Two government agencies have concluded that LightSquared’s network will interfere with GPS satellite signals. The National Space-Based PNT Advisory Board, a government entity that advises and coordinates federal departments and agencies on GPS matters, conducted tests in May which found that some GPS receivers lost signal strength or were disabled by LightSquared’s signals. Testing commissioned by the Federal Aviation Administration showed that GPS for aircraft would be hampered below 2,000 feet in metro areas.

The FCC generously granted LightSquared a conditional waiver in January of this year to set up a land-based network to operate smartphones over its 4G network, but under pressure now says that it will not allow the company to operate its high-speed network until it resolves the GPS interference issue. LightSquared owns its own spectrum, but must get approval from the FCC in order to use it for another purpose.

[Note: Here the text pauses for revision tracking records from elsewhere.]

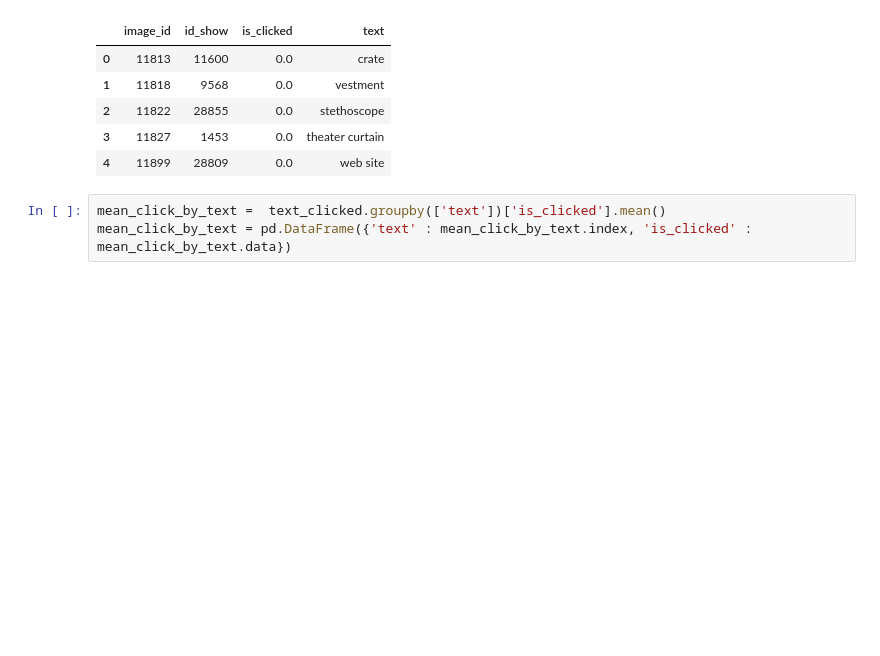
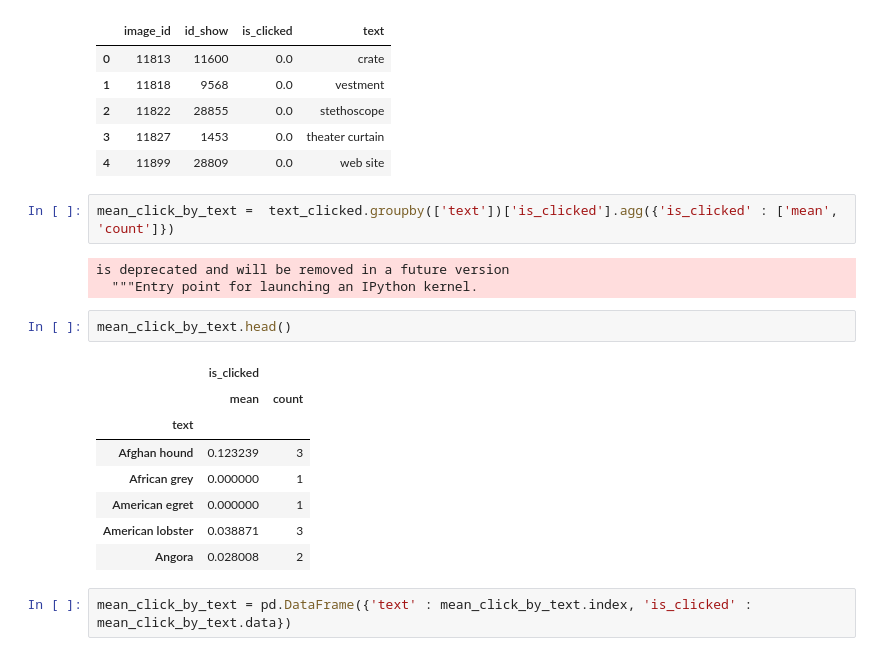
Before and after one commit to Vitalic57/TicketLand, a Jupyter notebook: Client_and_images.ipynb, the cells around one changed output. Cells and saved outputs as stored; diff of their text form; blank space fills up the shorter version.

```diff
--- a/Client_and_images.ipynb
+++ b/Client_and_images.ipynb
@@ -252,7 +252,22 @@ text_clicked.head()
 | 2 | 11822 | 28855 | 0.0 | stethoscope |
 | 3 | 11827 | 1453 | 0.0 | theater curtain |
 | 4 | 11899 | 28809 | 0.0 | web site |
+# %%
+mean_click_by_text =  text_clicked.groupby(['text'])['is_clicked'].agg({'is_clicked' : ['mean', 'count']})
+# %% [output]
+is deprecated and will be removed in a future version
+  """Entry point for launching an IPython kernel.
+# %%
+mean_click_by_text.head()
+# %% [output]
+|  | is_clicked |  |
+|  | mean | count |
+| text |  |  |
+| Afghan hound | 0.123239 | 3 |
+| African grey | 0.000000 | 1 |
+| American egret | 0.000000 | 1 |
+| American lobster | 0.038871 | 3 |
+| Angora | 0.028008 | 2 |
 # %%
-mean_click_by_text =  text_clicked.groupby(['text'])['is_clicked'].mean()
 mean_click_by_text = pd.DataFrame({'text' : mean_click_by_text.index, 'is_clicked' : mean_click_by_text.data})
 # %%
```
Also changed, not shown: parts of 1 cell of this notebook.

Large cellular phone and broadband companies like Verizon and Sprint use either LTE (long- term evolution) or WiMAX technology. WiMAX operates in a frequency range which does not interfere with GPS, in the higher 2.1, 2.3, 2.5 and 3.5 GHz frequencies. Sprint currently employs WiMAX technology. But Sprint recently reached a $20 billion 15-year network sharing deal with LightSquared that would use its LTE technology and the controversial range that interferes with GPS.

It comes down to money. LTE and WiMAX are both good technologies. There is no reason why LightSquared using a frequency range in LTE that will likely interfere with GPS should receive preferential treatment over WiMAX - which would not interfere with GPS. LightSquared has bought favorable treatment through its connections and contributions to Obama and the Democrats.

LightSquared is trying to minimize the backlash by offering not to use the top 10 MHz of its spectrum, a loss of $100 million. This did not arouse any sympathy from Rep. Dana Rohrabacher (R-Cal.), who pointed out during last week’s Congressional hearing that LightSquared was given the spectrum from the government in 1989 for nothing. Falcone asserts that the problem was created by GPS satellites that have begun spilling out into other frequencies, and claims that LightSquared has a 10-cent filter that will fix the 40,000 military devices at risk. Ted Gartner, a spokesman for GPS manufacturing company Garmin, skeptically told Fox News that LightSquared has been talking about the 10-cent filter for awhile but it has never materialized.

Republican lawmakers are demanding an investigation into LightSquared’s contacts with the Obama administration and FCC officials. Rep. Darrell Issa (R-Calif.), chairman of the Oversight and Government Reform Committee, said this week his committee will launch an investigation into government loan programs to private corporations.

Rep. Austin Scott (R-Ga.) believes that the White House was lobbying on LightSquared’s behalf. “I’ve been in politics for 14 years. I have never seen an agency advocate so strongly for something like this, unless there was pressure from above or a relationship that was not being disclosed,” he said.

This is more of the same crony capitalism we have come to expect from the Obama administration. This comes just a week or two after the FBI and a House committee started investigating a half billion dollar federal loan guarantee to a failed solar firm tied to a large Obama fundraiser, Solyndra. As these incidents increase, it is becoming apparent that the level of cronyism in the Obama administration may even exceed the level during the Clinton administration. It is time to clean house and put an honest administration into office.

Rachel Alexander

Rachel Alexander is the editor of the Intellectual Conservative. She also serves as senior editor of The Stream.